**What to work on**
Which lines in the data below contain the string "clipboard"? Show each one.

[Data extracted from a collection]
..........
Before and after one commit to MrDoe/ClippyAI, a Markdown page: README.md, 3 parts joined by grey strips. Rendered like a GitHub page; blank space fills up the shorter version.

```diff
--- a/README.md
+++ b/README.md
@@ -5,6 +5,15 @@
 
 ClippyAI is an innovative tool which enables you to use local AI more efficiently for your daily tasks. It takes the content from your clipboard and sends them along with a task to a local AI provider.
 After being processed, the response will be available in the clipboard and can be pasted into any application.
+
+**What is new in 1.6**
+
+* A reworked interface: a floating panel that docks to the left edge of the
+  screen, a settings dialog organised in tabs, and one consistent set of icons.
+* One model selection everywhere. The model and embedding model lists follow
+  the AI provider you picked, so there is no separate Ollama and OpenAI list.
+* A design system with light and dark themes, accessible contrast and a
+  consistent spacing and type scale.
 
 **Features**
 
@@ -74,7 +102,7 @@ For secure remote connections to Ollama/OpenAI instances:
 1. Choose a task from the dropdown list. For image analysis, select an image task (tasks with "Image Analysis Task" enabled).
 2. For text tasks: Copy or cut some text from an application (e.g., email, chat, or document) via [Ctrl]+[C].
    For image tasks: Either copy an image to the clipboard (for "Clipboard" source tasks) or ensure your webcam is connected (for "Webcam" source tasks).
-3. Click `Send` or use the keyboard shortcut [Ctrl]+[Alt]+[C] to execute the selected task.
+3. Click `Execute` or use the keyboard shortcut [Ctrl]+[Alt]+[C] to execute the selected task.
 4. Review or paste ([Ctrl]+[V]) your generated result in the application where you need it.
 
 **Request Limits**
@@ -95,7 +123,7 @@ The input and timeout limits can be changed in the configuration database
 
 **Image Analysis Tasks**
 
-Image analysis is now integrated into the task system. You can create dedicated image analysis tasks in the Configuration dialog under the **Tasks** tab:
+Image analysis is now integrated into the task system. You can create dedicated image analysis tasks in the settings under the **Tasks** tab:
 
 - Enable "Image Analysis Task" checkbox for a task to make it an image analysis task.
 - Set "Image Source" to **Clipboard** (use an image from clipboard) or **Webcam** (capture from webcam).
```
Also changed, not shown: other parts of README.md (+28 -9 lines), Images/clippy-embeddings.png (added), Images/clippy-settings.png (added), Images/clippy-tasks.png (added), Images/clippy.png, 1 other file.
..........
**Exercise result**
 ClippyAI is an innovative tool which enables you to use local AI more efficiently for your daily tasks. It takes the content from your clipboard and sends them along with a task to a local AI provider.
 After being processed, the response will be available in the clipboard and can be pasted into any application.
    For image tasks: Either copy an image to the clipboard (for "Clipboard" source tasks) or ensure your webcam is connected (for "Webcam" source tasks).
 - Set "Image Source" to **Clipboard** (use an image from clipboard) or **Webcam** (capture from webcam).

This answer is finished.